In response to the campaign, 21 retailers selling food or food packaging announced steps to reduce or eliminate PFAS in food packaging at more than 100,000 stores, which includes Ahold Delhaize, Albertsons, Amazon.com, Burger King, Cava, Chipotle, Freshii, McDonald’s, Panera Bread, Popeyes, Sweetgreen, Tim Hortons, Trader Joe’s, Wendy’s, and Whole Foods Market.
Chemical companies sell PFAS (per- and polyfluoroalkyl substances) for application to paper and textiles as stain-resistant, water-repellent, and grease-proofing treatments.
A growing body of scientific research has found links between exposures to PFAS and a wide range of health problems including a weaker immune system, cancer, increased cholesterol levels, pregnancy-induced hypertension, liver damage, reduced fertility, and increased risk of thyroid disease. PFAS are often referred to as “forever” chemicals because they are not known to break down in the environment and can easily move through soil to drinking water. With remarkable persistence and mobility, PFAS have become global pollutants that threaten the health of people and wildlife.
A recent peer-reviewed study led by scientists at Toxic-Free Future, the University of Washington, and Indiana University found PFAS in 100% of breast milk samples tested and that newer PFAS build up in people.
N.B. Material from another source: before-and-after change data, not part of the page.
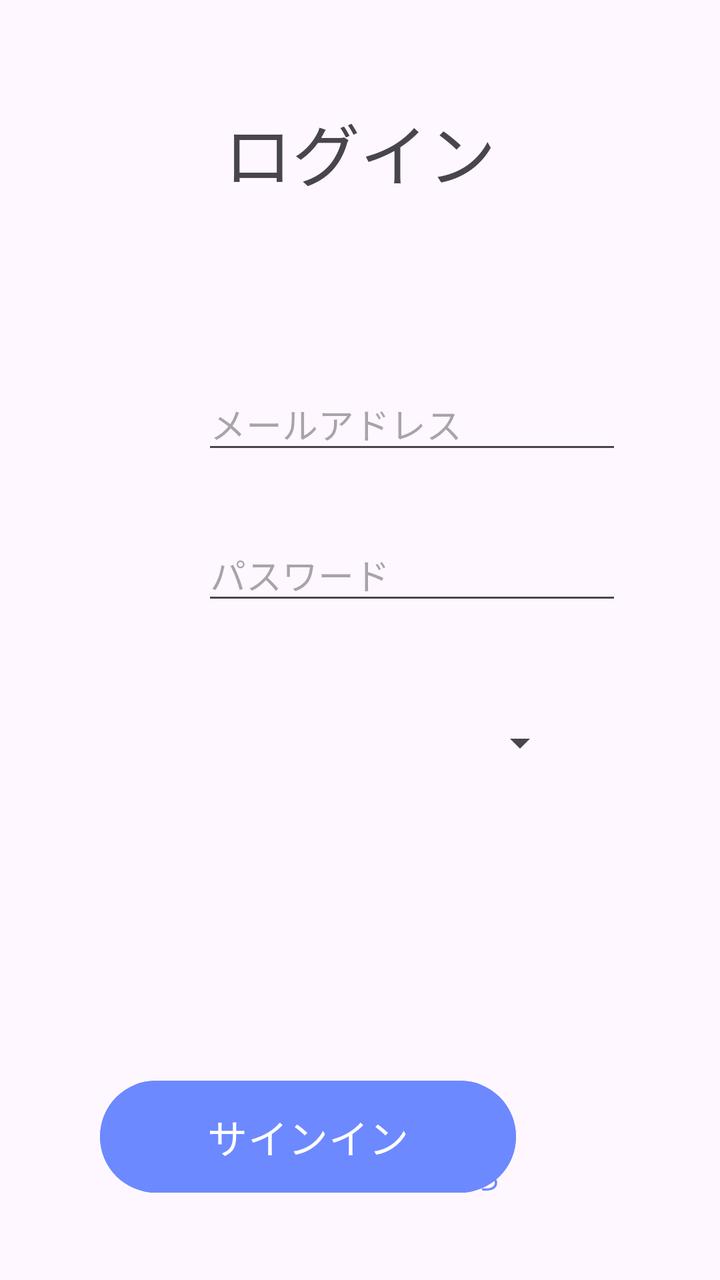
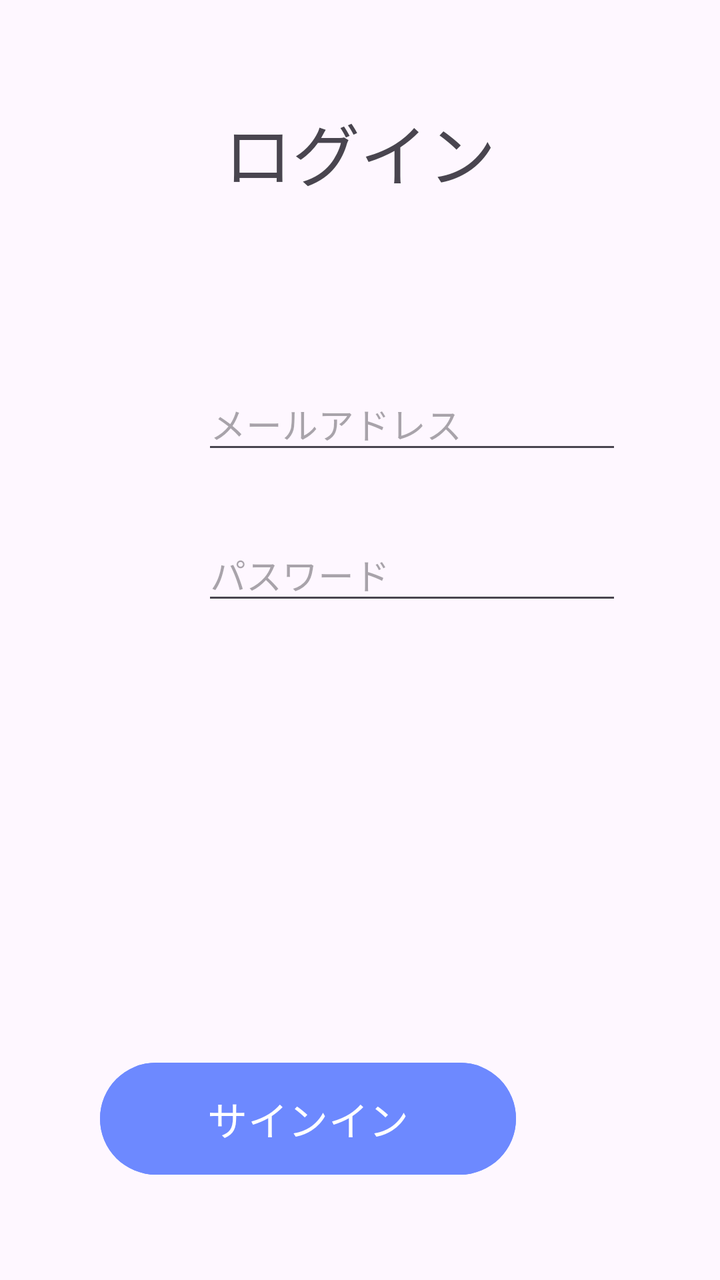

Screens rendered from an Android XML layout before and after an edit, with the pre-edit source and the edit as a unified diff.
<!-- AndroidManifest.xml: application theme Theme.Medmemo -->
<!-- res/layout/activity_login.xml -->
<?xml version="1.0" encoding="utf-8"?>
<androidx.constraintlayout.widget.ConstraintLayout xmlns:android="http://schemas.android.com/apk/res/android"
    xmlns:app="http://schemas.android.com/apk/res-auto"
    xmlns:tools="http://schemas.android.com/tools"
    android:id="@+id/main"
    android:layout_width="match_parent"
    android:layout_height="match_parent"
    tools:context=".LoginActivity">

    <TextView
        android:id="@+id/loginText"
        android:layout_width="wrap_content"
        android:layout_height="wrap_content"
        android:layout_marginStart="138dp"
        android:layout_marginTop="51dp"
        android:layout_marginEnd="138dp"
        android:text="ログイン"
        android:textSize="34sp"
        app:layout_constraintEnd_toEndOf="parent"
        app:layout_constraintStart_toStartOf="parent"
        app:layout_constraintTop_toTopOf="parent" />

    <EditText
        android:id="@+id/userIdEdit"
        android:layout_width="wrap_content"
        android:layout_height="wrap_content"
        android:layout_marginStart="101dp"
        android:layout_marginTop="88dp"
        android:layout_marginEnd="101dp"
        android:ems="10"
        android:hint="メールアドレス"
        android:inputType="textEmailAddress"
        app:layout_constraintBottom_toBottomOf="parent"
        app:layout_constraintEnd_toEndOf="parent"
        app:layout_constraintHorizontal_bias="0.0"
        app:layout_constraintStart_toStartOf="parent"
        app:layout_constraintTop_toBottomOf="@+id/loginText"
        app:layout_constraintVertical_bias="0.0" />

    <EditText
        android:id="@+id/passwordEdit"
        android:layout_width="wrap_content"
        android:layout_height="wrap_content"
        android:layout_marginStart="101dp"
        android:layout_marginTop="32dp"
        android:layout_marginEnd="101dp"
        android:ems="10"
        android:hint="パスワード"
        android:inputType="textPassword"
        app:layout_constraintBottom_toBottomOf="parent"
        app:layout_constraintEnd_toEndOf="parent"
        app:layout_constraintHorizontal_bias="0.0"
        app:layout_constraintStart_toStartOf="parent"
        app:layout_constraintTop_toBottomOf="@+id/userIdEdit"
        app:layout_constraintVertical_bias="0.0" />

    <TextView
        android:id="@+id/createPageText"
        android:layout_width="wrap_content"
        android:layout_height="wrap_content"
        android:layout_marginStart="136dp"
        android:layout_marginTop="22dp"
        android:layout_marginEnd="135dp"
        android:layout_marginBottom="85dp"
        android:text="新規登録はこちらから"
        android:textColor="#6D89FF"
        app:layout_constraintBottom_toBottomOf="parent"
        app:layout_constraintEnd_toEndOf="parent"
        app:layout_constraintStart_toStartOf="parent"
        app:layout_constraintTop_toBottomOf="@+id/loginButton" />

    <Button
        android:id="@+id/loginButton"
        android:layout_width="208dp"
        android:layout_height="64dp"
        android:layout_marginStart="101dp"
        android:layout_marginTop="147dp"
        android:layout_marginEnd="102dp"
        android:backgroundTint="#6D89FF"
        android:text="サインイン"
        android:textSize="20sp"
        app:layout_constraintEnd_toEndOf="parent"
        app:layout_constraintHorizontal_bias="1.0"
        app:layout_constraintStart_toStartOf="parent"
        app:layout_constraintTop_toBottomOf="@+id/roleEdit" />

    <Spinner
        android:id="@+id/roleEdit"
        android:layout_width="206dp"
        android:layout_height="36dp"
        android:layout_marginStart="104dp"
        android:layout_marginTop="46dp"
        android:layout_marginEnd="102dp"
        android:layout_marginBottom="147dp"
        app:layout_constraintBottom_toTopOf="@+id/loginButton"
        app:layout_constraintEnd_toEndOf="parent"
        app:layout_constraintStart_toStartOf="parent"
        app:layout_constraintTop_toBottomOf="@+id/passwordEdit" />
</androidx.constraintlayout.widget.ConstraintLayout>
<!-- resources referenced by this layout -->
<resources>
  <style name="Theme.Medmemo" parent="Base.Theme.Medmemo" />
  <style name="Base.Theme.Medmemo" parent="Theme.Material3.DayNight.NoActionBar">
          
          
      </style>
</resources>

<!-- the commit's change to res/layout/activity_login.xml (unified diff, before → after) -->
@@ -74,7 +74,7 @@
         android:layout_width="208dp"
         android:layout_height="64dp"
         android:layout_marginStart="101dp"
-        android:layout_marginTop="147dp"
+        android:layout_marginTop="220dp"
         android:layout_marginEnd="102dp"
         android:backgroundTint="#6D89FF"
         android:text="サインイン"
@@ -82,18 +82,6 @@
         app:layout_constraintEnd_toEndOf="parent"
         app:layout_constraintHorizontal_bias="1.0"
         app:layout_constraintStart_toStartOf="parent"
-        app:layout_constraintTop_toBottomOf="@+id/roleEdit" />
+        app:layout_constraintTop_toBottomOf="@+id/passwordEdit" />
 
-    <Spinner
-        android:id="@+id/roleEdit"
-        android:layout_width="206dp"
-        android:layout_height="36dp"
-        android:layout_marginStart="104dp"
-        android:layout_marginTop="46dp"
-        android:layout_marginEnd="102dp"
-        android:layout_marginBottom="147dp"
-        app:layout_constraintBottom_toTopOf="@+id/loginButton"
-        app:layout_constraintEnd_toEndOf="parent"
-        app:layout_constraintStart_toStartOf="parent"
-        app:layout_constraintTop_toBottomOf="@+id/passwordEdit" />
 </androidx.constraintlayout.widget.ConstraintLayout>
And, Toxic-Free Future’s latest investigative report revealed that a PFAS manufacturing facility is a major source of both PFAS pollution and ozone-depleting chemicals that contribute to health problems and climate change. And, earlier this year, TFF released a study that found PFAS in most products labeled stain- and water-resistant.
In November 2021, the bipartisan Keep Food Containers Safe from PFAS Act was introduced in the Senate by Sen. Maggie Hassan (D-N.H.) and in the House of Representatives by Reps. Debbie Dingell (D-Mich.) and Don Young (R-Alaska). The legislation will ban the use of any perfluoroalkyl or polyfluoroalkyl substance (PFAS) as a food contact substance.
State governments are taking legislative and regulatory actions to phase out PFAS in products to prevent contamination in favor of safer alternatives. For example, laws in ME and WA have given state agencies authority to ban PFAS in a wide range of products. CA, CT, ME, MN, NY, VT, and WA have enacted phase-outs of PFAS in food packaging. VT and ME adopted bans on PFAS in carpets, rugs, and aftermarket treatments and regulatory action is pending on these products and other home textiles (e.g. upholstery, bedding) in CA and WA. CA, CO, CT, IL, ME, NH, NY, and WA have put in place bans on the sale of firefighting foam containing PFAS.
Toxic-Free Future (TFF) is a nonprofit research and advocacy organization that advances the use of safer products, chemicals, and practices through science, organizing, advocacy, and consumer engagement to ensure a healthier tomorrow. Safer Chemicals Healthy Families is a Toxic-Free Future program dedicated to achieving strong federal policies that protect the public from toxic chemicals. Mind the Store is a Toxic-Free Future program that challenges retailers to eliminate toxic chemicals and replace them with safer alternatives, and scores major retailers on their safer chemicals policies in an annual Retailer Report Card.
CLEAN WATER ACTION
Since the organization’s founding during the campaign to pass the landmark Clean Water Act in 1972, Clean Water Action has worked to win strong health and environmental protections by bringing issue expertise, solution-oriented thinking, and people power to the table. www.cleanwater.org